* **Supplied records**
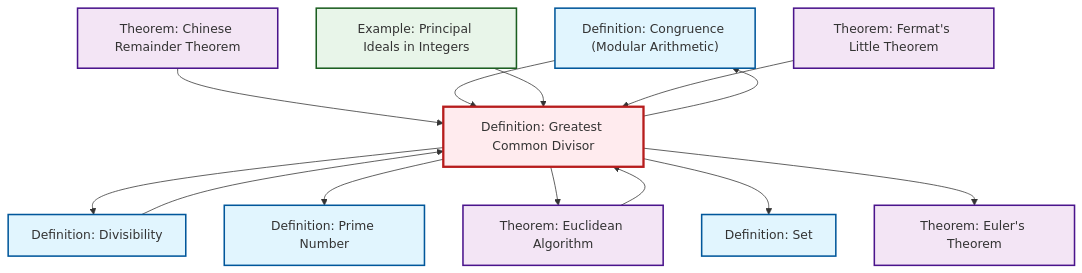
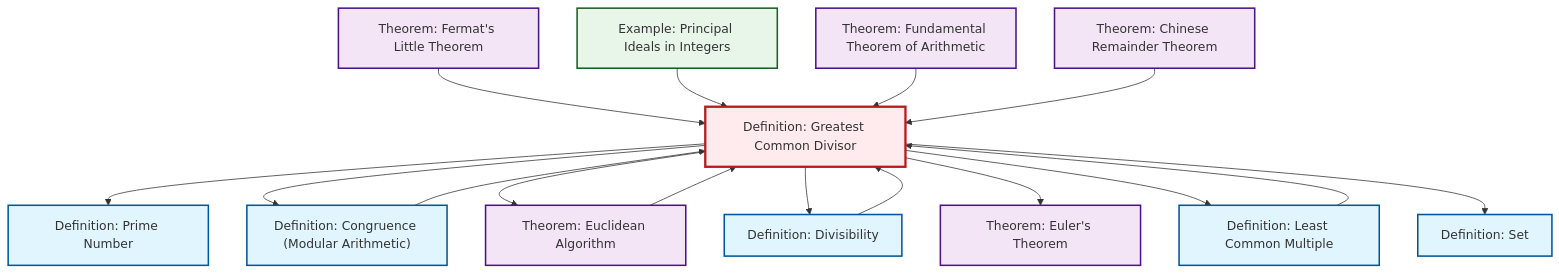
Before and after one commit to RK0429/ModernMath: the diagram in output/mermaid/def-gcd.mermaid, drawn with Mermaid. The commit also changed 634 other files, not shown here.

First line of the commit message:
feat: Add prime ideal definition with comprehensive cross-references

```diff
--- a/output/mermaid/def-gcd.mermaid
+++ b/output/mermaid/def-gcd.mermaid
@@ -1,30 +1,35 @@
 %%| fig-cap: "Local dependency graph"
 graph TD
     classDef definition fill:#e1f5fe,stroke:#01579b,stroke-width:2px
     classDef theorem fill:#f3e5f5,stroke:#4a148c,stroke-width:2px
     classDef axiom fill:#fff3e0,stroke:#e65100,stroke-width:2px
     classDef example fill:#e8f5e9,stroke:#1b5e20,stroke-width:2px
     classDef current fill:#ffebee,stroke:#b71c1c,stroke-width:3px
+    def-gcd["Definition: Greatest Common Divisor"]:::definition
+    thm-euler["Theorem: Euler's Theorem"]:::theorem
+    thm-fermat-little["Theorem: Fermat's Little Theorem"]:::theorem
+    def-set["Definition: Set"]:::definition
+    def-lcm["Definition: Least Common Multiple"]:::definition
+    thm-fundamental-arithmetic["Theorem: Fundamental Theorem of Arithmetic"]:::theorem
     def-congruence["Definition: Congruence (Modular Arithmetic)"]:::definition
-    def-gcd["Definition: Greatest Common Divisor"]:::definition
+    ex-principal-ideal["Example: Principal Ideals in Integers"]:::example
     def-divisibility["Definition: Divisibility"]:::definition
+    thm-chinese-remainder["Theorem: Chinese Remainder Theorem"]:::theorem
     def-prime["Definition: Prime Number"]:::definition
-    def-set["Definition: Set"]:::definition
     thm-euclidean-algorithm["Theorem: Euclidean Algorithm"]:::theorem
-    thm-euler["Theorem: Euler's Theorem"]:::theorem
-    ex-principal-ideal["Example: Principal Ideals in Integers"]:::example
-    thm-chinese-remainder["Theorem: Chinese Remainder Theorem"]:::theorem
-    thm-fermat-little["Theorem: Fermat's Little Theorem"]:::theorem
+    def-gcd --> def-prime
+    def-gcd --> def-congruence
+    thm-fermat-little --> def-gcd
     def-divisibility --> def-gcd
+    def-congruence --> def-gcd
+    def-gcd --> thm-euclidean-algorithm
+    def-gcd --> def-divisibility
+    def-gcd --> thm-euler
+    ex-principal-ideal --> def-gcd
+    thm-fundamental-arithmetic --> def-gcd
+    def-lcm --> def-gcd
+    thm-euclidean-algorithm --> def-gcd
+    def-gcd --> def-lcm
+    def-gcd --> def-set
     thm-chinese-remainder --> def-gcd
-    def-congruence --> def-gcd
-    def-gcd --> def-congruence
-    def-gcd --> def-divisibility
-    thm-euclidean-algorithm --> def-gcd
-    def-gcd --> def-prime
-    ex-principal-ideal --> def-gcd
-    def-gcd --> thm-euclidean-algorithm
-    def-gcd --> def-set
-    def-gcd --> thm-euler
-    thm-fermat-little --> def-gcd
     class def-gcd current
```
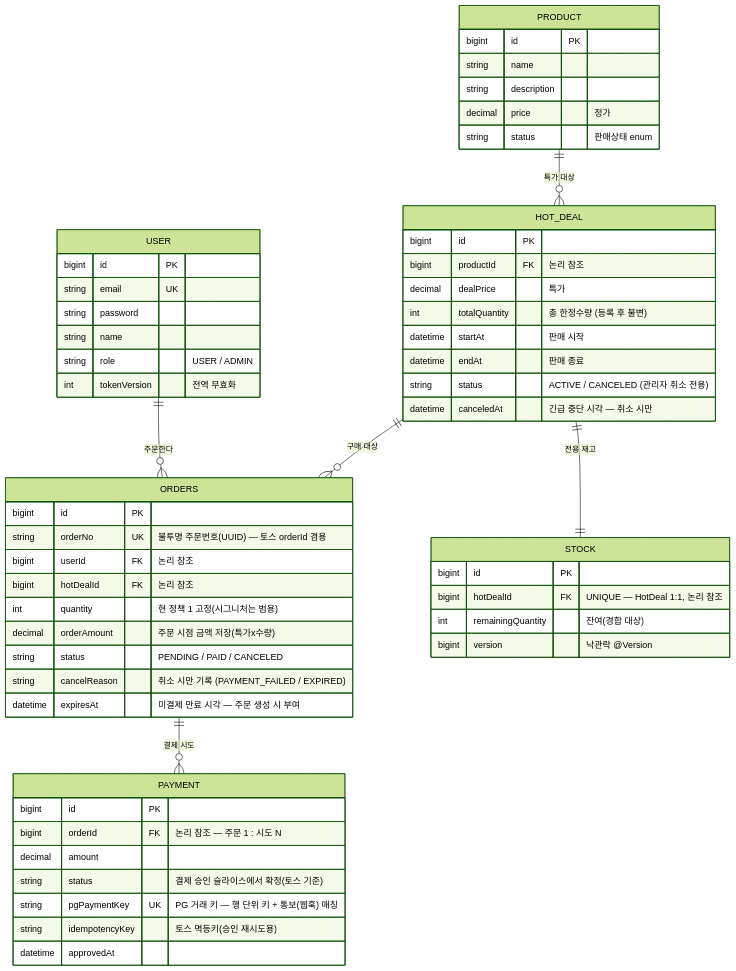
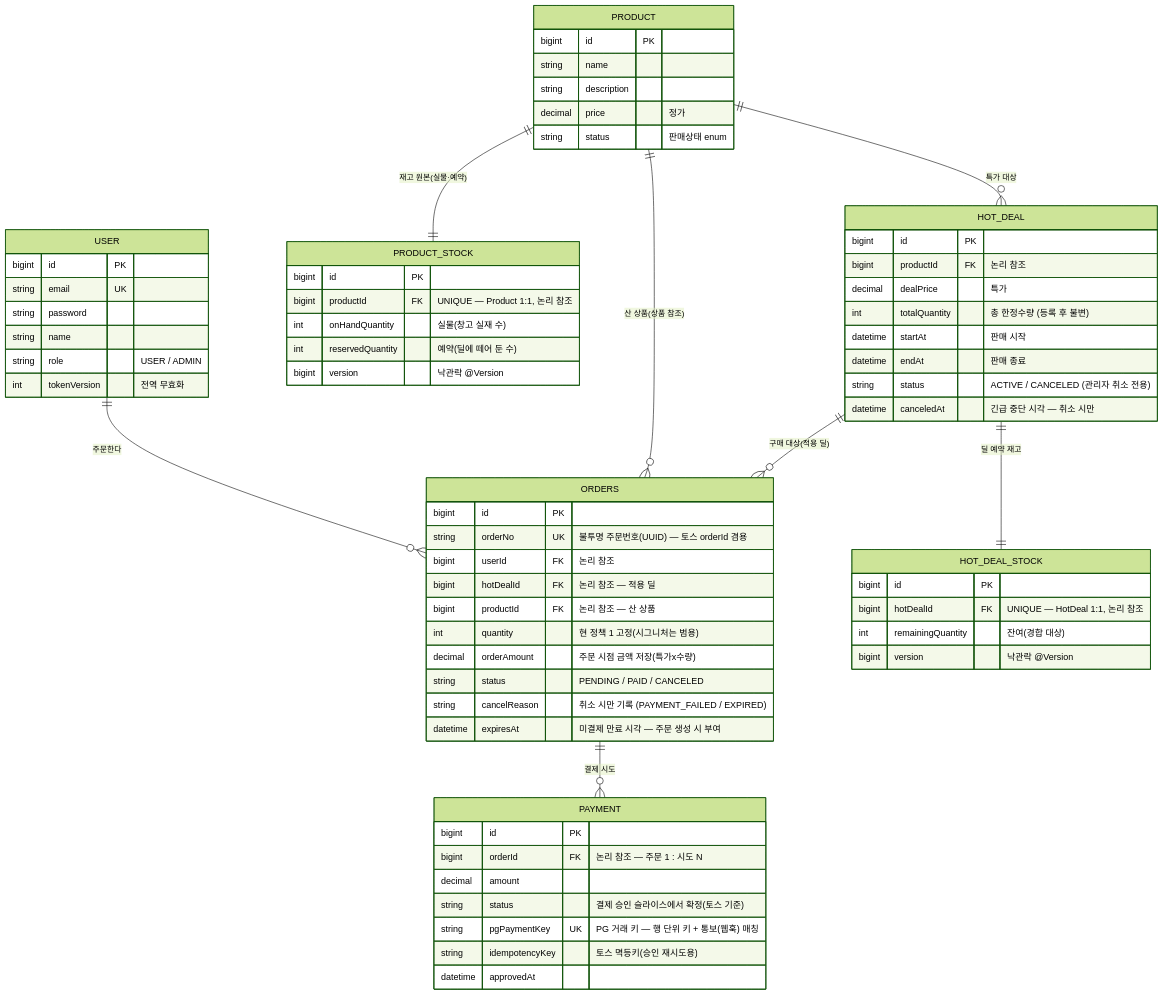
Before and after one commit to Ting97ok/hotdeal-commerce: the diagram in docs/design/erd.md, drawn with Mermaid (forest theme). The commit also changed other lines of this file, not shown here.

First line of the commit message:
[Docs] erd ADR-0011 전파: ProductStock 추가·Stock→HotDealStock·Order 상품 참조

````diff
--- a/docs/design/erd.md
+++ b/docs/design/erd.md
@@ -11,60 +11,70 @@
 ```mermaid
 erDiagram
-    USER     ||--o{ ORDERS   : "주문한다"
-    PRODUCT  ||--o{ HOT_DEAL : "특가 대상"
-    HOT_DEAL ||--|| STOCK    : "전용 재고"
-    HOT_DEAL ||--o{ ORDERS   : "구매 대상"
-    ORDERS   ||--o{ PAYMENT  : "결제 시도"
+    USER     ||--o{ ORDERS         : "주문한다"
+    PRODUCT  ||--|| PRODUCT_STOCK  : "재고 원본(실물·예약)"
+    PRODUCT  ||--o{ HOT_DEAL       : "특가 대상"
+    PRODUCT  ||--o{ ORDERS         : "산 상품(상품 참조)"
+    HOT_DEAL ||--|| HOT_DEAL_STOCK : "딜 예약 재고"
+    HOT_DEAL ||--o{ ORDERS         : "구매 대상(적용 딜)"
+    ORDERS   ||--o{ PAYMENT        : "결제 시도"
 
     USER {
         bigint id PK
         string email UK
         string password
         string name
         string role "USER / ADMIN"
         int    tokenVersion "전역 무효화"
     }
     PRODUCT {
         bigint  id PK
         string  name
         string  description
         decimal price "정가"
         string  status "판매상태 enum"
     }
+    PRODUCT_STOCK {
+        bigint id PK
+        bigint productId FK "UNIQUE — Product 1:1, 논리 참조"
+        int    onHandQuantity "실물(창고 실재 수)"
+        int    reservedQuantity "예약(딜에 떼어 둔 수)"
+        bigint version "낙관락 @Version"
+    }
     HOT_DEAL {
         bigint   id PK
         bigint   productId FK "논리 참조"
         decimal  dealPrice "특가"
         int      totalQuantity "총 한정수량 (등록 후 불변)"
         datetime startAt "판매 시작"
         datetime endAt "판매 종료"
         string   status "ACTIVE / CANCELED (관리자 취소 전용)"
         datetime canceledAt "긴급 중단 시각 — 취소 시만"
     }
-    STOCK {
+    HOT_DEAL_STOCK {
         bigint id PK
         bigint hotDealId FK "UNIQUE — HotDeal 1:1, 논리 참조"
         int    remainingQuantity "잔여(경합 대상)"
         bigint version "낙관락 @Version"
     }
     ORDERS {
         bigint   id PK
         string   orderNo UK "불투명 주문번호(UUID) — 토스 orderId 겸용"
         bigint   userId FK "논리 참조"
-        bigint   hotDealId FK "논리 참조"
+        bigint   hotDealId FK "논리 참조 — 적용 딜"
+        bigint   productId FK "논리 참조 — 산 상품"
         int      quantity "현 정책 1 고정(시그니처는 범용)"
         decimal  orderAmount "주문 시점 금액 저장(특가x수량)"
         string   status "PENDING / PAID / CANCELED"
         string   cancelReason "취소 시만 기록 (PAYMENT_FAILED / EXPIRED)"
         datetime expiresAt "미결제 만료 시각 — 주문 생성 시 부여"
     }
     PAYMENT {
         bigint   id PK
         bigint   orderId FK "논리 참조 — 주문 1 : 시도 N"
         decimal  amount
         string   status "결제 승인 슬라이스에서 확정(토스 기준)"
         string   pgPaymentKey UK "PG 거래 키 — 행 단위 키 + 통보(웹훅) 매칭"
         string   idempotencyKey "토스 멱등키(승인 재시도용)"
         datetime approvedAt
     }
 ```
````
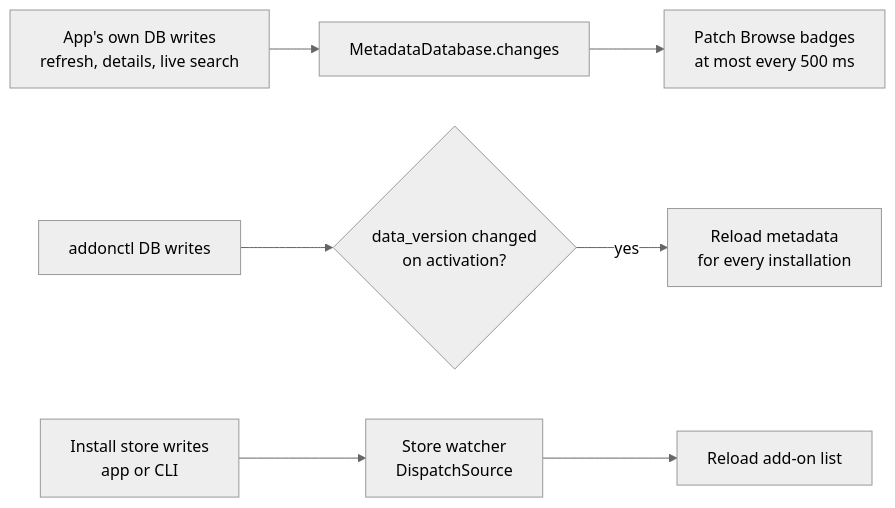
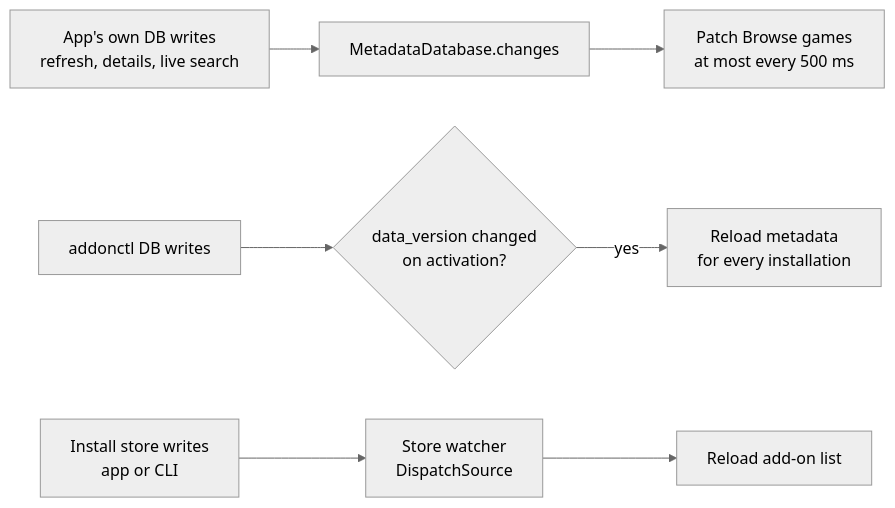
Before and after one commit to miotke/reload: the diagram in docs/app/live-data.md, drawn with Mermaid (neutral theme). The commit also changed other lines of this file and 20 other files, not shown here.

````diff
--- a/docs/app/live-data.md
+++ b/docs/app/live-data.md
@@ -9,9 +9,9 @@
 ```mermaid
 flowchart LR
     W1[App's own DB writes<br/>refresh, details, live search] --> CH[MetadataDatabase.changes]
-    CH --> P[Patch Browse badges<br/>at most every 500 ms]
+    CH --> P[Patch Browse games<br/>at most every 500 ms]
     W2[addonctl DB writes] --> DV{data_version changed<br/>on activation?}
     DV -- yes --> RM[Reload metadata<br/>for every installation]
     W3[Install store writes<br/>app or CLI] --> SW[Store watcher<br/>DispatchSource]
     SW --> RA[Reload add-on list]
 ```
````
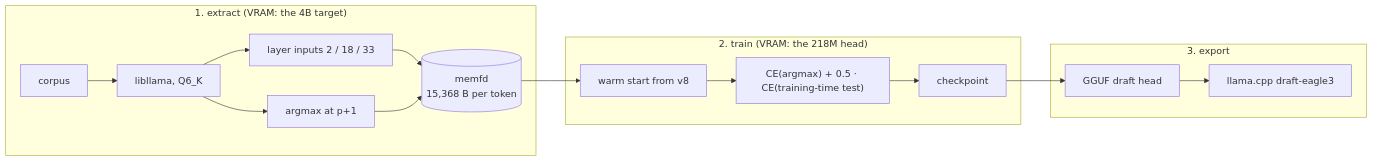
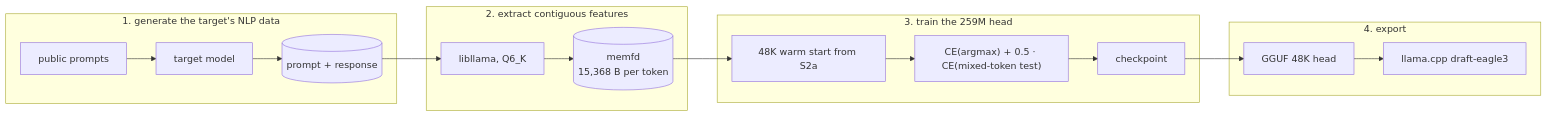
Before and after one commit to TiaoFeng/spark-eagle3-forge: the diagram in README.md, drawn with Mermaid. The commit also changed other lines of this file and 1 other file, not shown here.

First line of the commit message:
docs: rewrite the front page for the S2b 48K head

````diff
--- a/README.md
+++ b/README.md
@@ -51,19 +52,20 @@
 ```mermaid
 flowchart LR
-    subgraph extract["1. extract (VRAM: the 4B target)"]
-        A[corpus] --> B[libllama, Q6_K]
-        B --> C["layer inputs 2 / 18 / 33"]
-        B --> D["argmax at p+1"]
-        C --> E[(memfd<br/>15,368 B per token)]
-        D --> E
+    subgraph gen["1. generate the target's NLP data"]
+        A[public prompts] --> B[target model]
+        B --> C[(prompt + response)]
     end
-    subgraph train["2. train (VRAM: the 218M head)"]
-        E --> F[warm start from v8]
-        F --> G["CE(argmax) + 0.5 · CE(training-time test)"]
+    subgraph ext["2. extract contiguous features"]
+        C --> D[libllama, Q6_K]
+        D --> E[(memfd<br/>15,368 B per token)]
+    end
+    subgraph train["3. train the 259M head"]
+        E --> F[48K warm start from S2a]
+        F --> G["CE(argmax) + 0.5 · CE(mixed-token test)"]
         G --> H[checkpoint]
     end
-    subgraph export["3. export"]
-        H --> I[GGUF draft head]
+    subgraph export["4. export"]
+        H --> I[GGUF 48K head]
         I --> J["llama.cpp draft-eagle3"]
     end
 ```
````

* **What to work on**
Would you please copy every line from the listing above that contains the word "current"?

* **Result of the exercise**
     classDef current fill:#ffebee,stroke:#b71c1c,stroke-width:3px
     class def-gcd current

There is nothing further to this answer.